Your objective
Each line of the records that holds the word "resized" should be copied out.

Extracted material

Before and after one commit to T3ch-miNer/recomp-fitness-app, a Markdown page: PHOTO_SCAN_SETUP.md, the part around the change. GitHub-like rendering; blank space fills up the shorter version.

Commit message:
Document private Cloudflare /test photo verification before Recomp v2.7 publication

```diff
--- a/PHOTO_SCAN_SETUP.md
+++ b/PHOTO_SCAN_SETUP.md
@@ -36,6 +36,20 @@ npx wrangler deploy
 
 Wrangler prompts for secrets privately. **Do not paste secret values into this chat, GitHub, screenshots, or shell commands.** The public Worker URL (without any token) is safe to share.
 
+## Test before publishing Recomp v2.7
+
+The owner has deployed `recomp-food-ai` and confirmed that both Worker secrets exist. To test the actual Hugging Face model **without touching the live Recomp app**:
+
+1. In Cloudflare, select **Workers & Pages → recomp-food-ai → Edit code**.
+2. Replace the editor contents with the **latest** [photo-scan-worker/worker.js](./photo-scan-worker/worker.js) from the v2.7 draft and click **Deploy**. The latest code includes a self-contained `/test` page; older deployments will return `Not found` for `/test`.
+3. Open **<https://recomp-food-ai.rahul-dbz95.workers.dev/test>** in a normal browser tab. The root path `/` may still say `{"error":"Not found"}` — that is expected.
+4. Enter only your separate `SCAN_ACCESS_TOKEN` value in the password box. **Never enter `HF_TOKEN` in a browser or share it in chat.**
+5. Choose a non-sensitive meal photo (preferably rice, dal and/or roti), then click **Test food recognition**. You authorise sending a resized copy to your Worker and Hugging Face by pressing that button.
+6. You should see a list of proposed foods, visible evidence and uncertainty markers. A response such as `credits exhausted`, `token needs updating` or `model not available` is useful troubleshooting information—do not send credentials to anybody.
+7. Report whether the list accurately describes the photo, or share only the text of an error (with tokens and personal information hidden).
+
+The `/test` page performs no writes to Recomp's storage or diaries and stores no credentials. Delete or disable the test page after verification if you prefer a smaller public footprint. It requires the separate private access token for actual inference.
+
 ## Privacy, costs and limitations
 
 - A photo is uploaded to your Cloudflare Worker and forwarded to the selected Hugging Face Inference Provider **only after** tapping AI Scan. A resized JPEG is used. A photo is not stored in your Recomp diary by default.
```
---
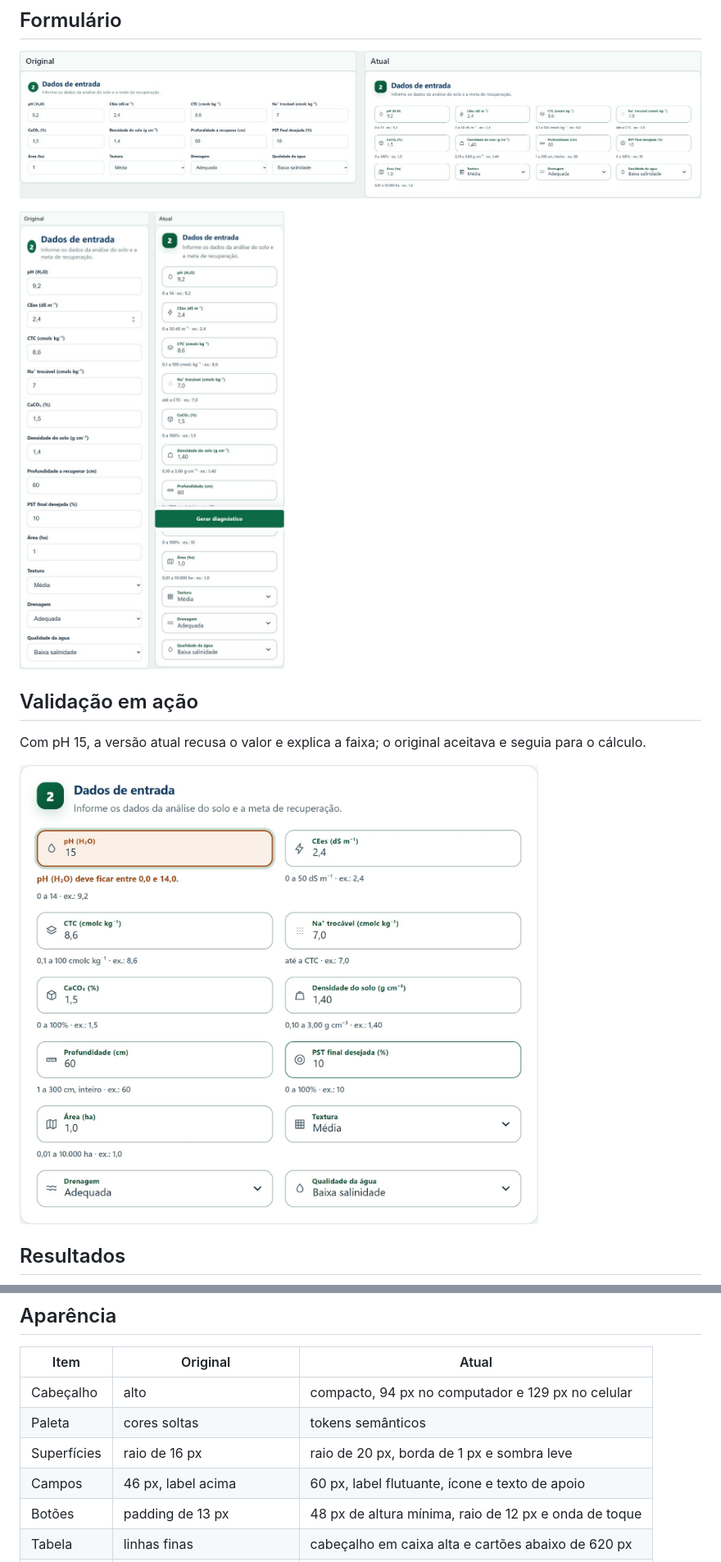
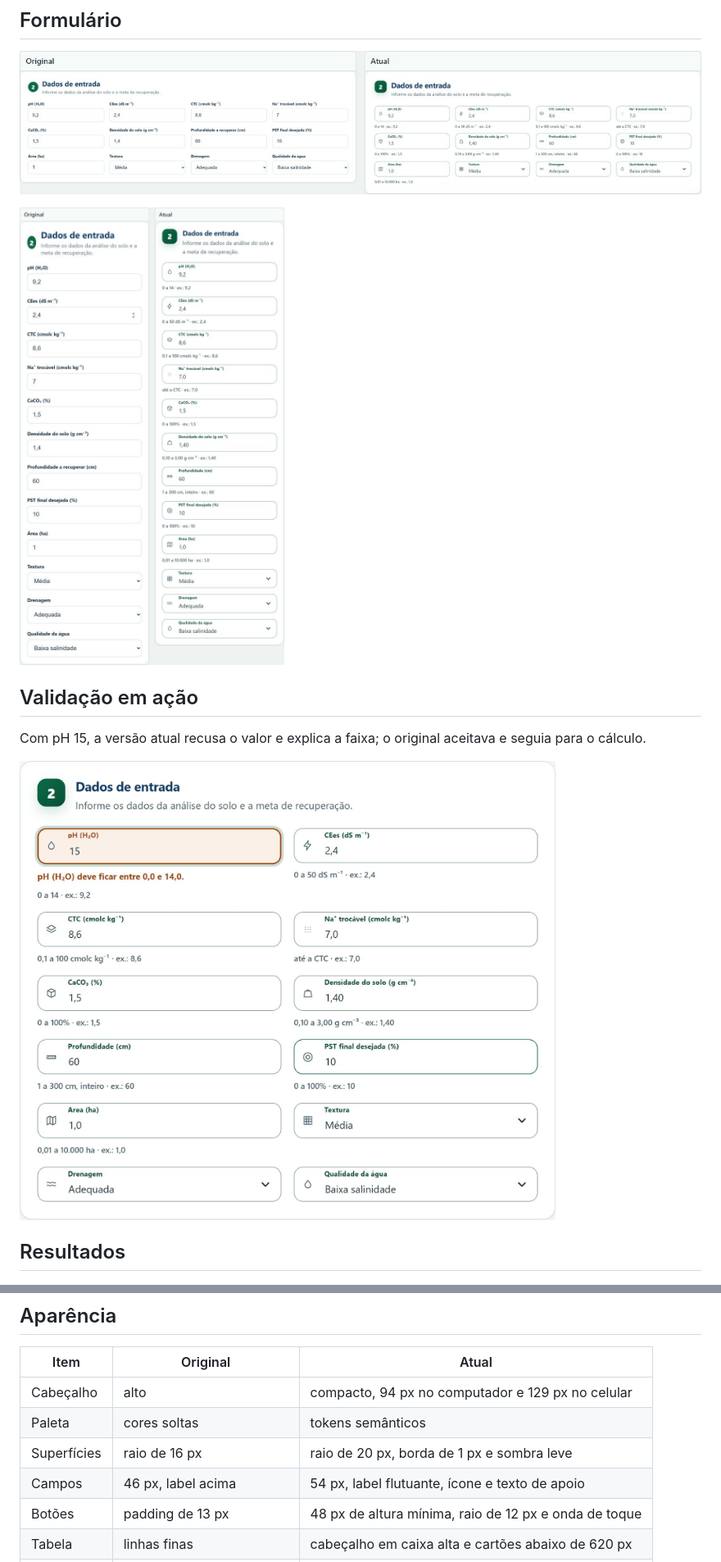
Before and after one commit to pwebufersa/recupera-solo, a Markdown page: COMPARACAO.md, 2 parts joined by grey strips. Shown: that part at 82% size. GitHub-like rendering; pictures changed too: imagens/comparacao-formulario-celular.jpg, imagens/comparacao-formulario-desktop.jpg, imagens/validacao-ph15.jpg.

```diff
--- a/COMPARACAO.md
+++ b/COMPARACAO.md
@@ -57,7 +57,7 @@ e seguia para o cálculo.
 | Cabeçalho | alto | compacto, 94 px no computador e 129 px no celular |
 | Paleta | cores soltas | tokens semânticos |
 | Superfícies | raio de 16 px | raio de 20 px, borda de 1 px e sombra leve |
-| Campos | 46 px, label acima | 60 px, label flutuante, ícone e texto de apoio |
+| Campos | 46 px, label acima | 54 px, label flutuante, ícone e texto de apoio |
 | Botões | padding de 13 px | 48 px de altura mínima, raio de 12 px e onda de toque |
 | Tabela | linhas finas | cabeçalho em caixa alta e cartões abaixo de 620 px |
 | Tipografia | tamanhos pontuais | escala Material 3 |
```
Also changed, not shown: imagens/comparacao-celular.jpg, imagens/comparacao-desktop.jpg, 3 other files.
==
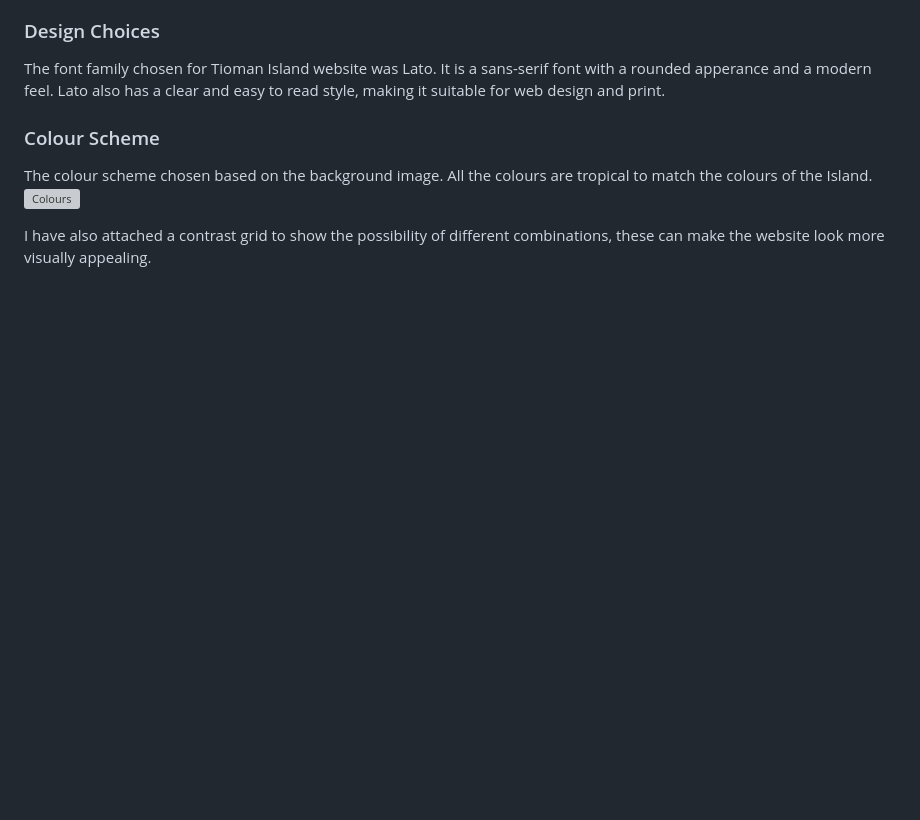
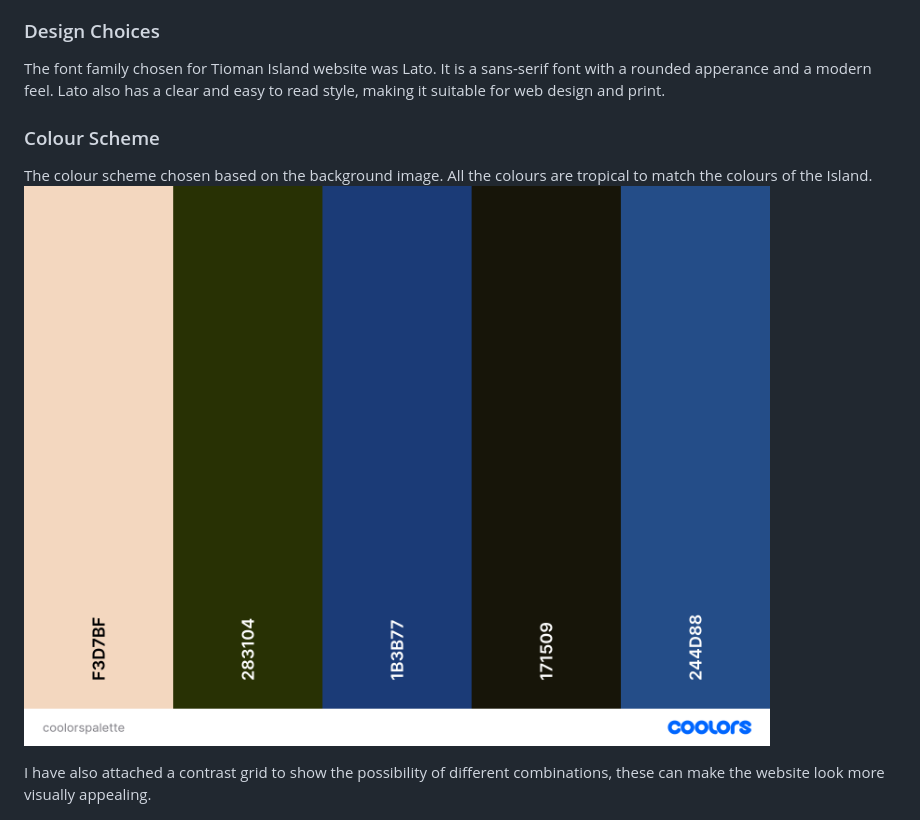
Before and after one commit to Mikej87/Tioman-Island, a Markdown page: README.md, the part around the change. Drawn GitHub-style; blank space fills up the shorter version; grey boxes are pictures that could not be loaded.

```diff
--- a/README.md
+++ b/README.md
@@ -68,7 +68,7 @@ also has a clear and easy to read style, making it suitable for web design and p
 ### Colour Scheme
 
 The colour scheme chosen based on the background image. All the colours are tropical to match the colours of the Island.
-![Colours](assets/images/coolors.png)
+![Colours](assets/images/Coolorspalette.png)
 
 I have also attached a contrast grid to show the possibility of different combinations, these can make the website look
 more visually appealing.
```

Task solution
+5. Choose a non-sensitive meal photo (preferably rice, dal and/or roti), then click **Test food recognition**. You authorise sending a resized copy to your Worker and Hugging Face by pressing that button.
 - A photo is uploaded to your Cloudflare Worker and forwarded to the selected Hugging Face Inference Provider **only after** tapping AI Scan. A resized JPEG is used. A photo is not stored in your Recomp diary by default.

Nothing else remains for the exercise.